**EXERCISE BRIEF:** Read through the material below and find each line that has the word "inplace"; copy it.

**RECORDS PROVIDED:**

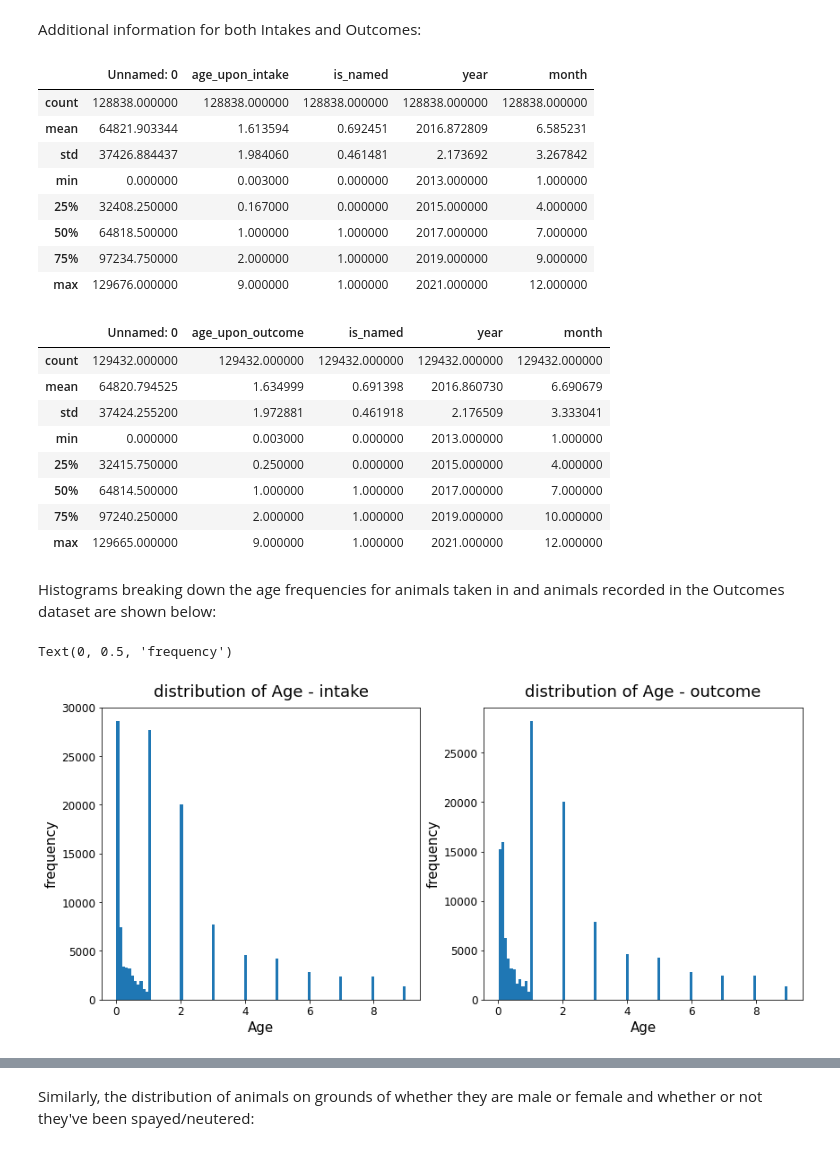
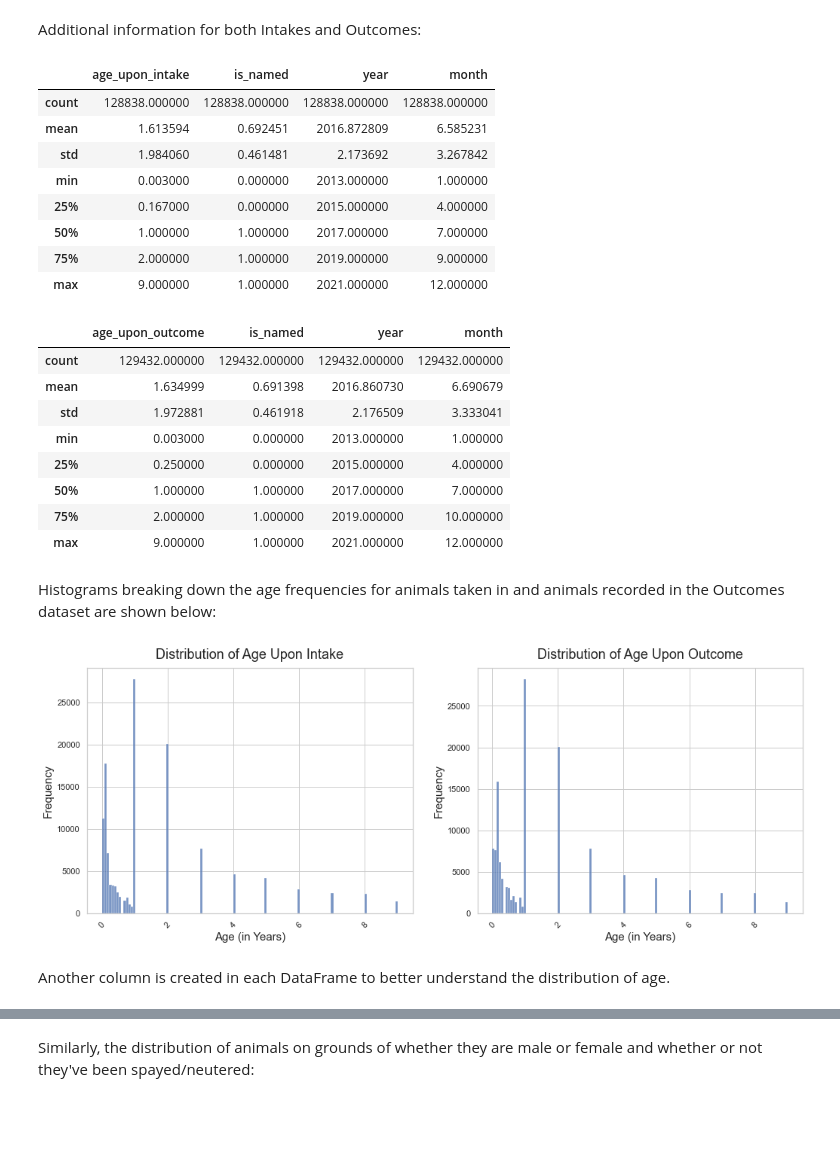
Before and after one commit to bpberry0324/animal_shelter_outcomes, a Jupyter notebook: appendices/appendix_01_preprocessing/02_initial_eda.ipynb, the cells around one changed output, grey strips where cells are left out. Cells and saved outputs as stored; diff of their text form; code cells hidden in the pictures; blank space fills up the shorter version.

```diff
--- a/appendices/appendix_01_preprocessing/02_initial_eda.ipynb
+++ b/appendices/appendix_01_preprocessing/02_initial_eda.ipynb
@@ -11,6 +12,9 @@ import matplotlib.pyplot as plt
 # %%
 outcomes = pd.read_csv('../../datasets/outcomes_initial.csv')
 intakes = pd.read_csv('../../datasets/intakes_initial.csv')
+# %%
+outcomes.drop(columns='Unnamed: 0', inplace=True)
+intakes.drop(columns='Unnamed: 0', inplace=True)
 # %% [markdown]
 Checking read-ins:
 # %%
@@ -78,44 +82,52 @@ Additional information for both Intakes and Outcomes:
 # %%
 intakes.describe()
 # %% [output]
-|  | Unnamed: 0 | age_upon_intake | is_named | year | month |
-| count | 128838.000000 | 128838.000000 | 128838.000000 | 128838.000000 | 128838.000000 |
-| mean | 64821.903344 | 1.613594 | 0.692451 | 2016.872809 | 6.585231 |
-| std | 37426.884437 | 1.984060 | 0.461481 | 2.173692 | 3.267842 |
-| min | 0.000000 | 0.003000 | 0.000000 | 2013.000000 | 1.000000 |
-| 25% | 32408.250000 | 0.167000 | 0.000000 | 2015.000000 | 4.000000 |
-| 50% | 64818.500000 | 1.000000 | 1.000000 | 2017.000000 | 7.000000 |
-| 75% | 97234.750000 | 2.000000 | 1.000000 | 2019.000000 | 9.000000 |
-| max | 129676.000000 | 9.000000 | 1.000000 | 2021.000000 | 12.000000 |
+|  | age_upon_intake | is_named | year | month |
+| count | 128838.000000 | 128838.000000 | 128838.000000 | 128838.000000 |
+| mean | 1.613594 | 0.692451 | 2016.872809 | 6.585231 |
+| std | 1.984060 | 0.461481 | 2.173692 | 3.267842 |
+| min | 0.003000 | 0.000000 | 2013.000000 | 1.000000 |
+| 25% | 0.167000 | 0.000000 | 2015.000000 | 4.000000 |
+| 50% | 1.000000 | 1.000000 | 2017.000000 | 7.000000 |
+| 75% | 2.000000 | 1.000000 | 2019.000000 | 9.000000 |
+| max | 9.000000 | 1.000000 | 2021.000000 | 12.000000 |
 # %%
 outcomes.describe()
 # %% [output]
-|  | Unnamed: 0 | age_upon_outcome | is_named | year | month |
-| count | 129432.000000 | 129432.000000 | 129432.000000 | 129432.000000 | 129432.000000 |
-| mean | 64820.794525 | 1.634999 | 0.691398 | 2016.860730 | 6.690679 |
-| std | 37424.255200 | 1.972881 | 0.461918 | 2.176509 | 3.333041 |
-| min | 0.000000 | 0.003000 | 0.000000 | 2013.000000 | 1.000000 |
-| 25% | 32415.750000 | 0.250000 | 0.000000 | 2015.000000 | 4.000000 |
-| 50% | 64814.500000 | 1.000000 | 1.000000 | 2017.000000 | 7.000000 |
-| 75% | 97240.250000 | 2.000000 | 1.000000 | 2019.000000 | 10.000000 |
-| max | 129665.000000 | 9.000000 | 1.000000 | 2021.000000 | 12.000000 |
+|  | age_upon_outcome | is_named | year | month |
+| count | 129432.000000 | 129432.000000 | 129432.000000 | 129432.000000 |
+| mean | 1.634999 | 0.691398 | 2016.860730 | 6.690679 |
+| std | 1.972881 | 0.461918 | 2.176509 | 3.333041 |
+| min | 0.003000 | 0.000000 | 2013.000000 | 1.000000 |
+| 25% | 0.250000 | 0.000000 | 2015.000000 | 4.000000 |
+| 50% | 1.000000 | 1.000000 | 2017.000000 | 7.000000 |
+| 75% | 2.000000 | 1.000000 | 2019.000000 | 10.000000 |
+| max | 9.000000 | 1.000000 | 2021.000000 | 12.000000 |
 # %% [markdown]
 Histograms breaking down the age frequencies for animals taken in and animals recorded in the Outcomes dataset are shown below:
 # %%
-# intakes.groupby(['age_upon_intake']).count()
-plt.figure(figsize = (14, 6))
+sns.set_theme(style="whitegrid")
 
+plt.figure(figsize = (17, 6))
 plt.subplot(1, 2, 1)
-intakes['age_upon_intake'].hist(bins = 100, grid = False, xlabelsize = 12, ylabelsize = 12)
-plt.title('distribution of Age - intake', fontsize = 18, pad = 12)
-plt.xlabel("Age", fontsize = 15)
-plt.ylabel("frequency",fontsize = 15)
+
+sns.histplot(x=intakes['age_upon_intake'],
+              data=intakes,
+              palette="Paired")
+plt.title('Distribution of Age Upon Intake', fontsize = 18, pad = 12)
+plt.xlabel("Age (in Years)", fontsize = 15)
+plt.xticks(rotation=45)
+plt.ylabel("Frequency",fontsize = 15)
 
 plt.subplot(1, 2, 2)
-outcomes['age_upon_outcome'].hist(bins = 100, grid = False, xlabelsize = 12, ylabelsize = 12)
-plt.title('distribution of Age - outcome', fontsize = 18, pad = 12)
-plt.xlabel("Age", fontsize = 15)
-plt.ylabel("frequency",fontsize = 15)
+sns.histplot(x=outcomes['age_upon_outcome'],
+              data=outcomes,
+              palette="Paired")
+plt.title('Distribution of Age Upon Outcome', fontsize = 18, pad = 12)
+plt.xlabel("Age (in Years)", fontsize = 15)
+plt.xticks(rotation=45)
+plt.ylabel("Frequency",fontsize = 15);
 # %% [output]
-Text(0, 0.5, 'frequency')
-[figure, old version]
+[figure, new version]
+# %% [markdown]
+Another column is created in each DataFrame to better understand the distribution of age.
```
Also changed, not shown: parts of 32 cells of this notebook, 3 other files.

**ANSWER BOX:**
+outcomes.drop(columns='Unnamed: 0', inplace=True)
+intakes.drop(columns='Unnamed: 0', inplace=True)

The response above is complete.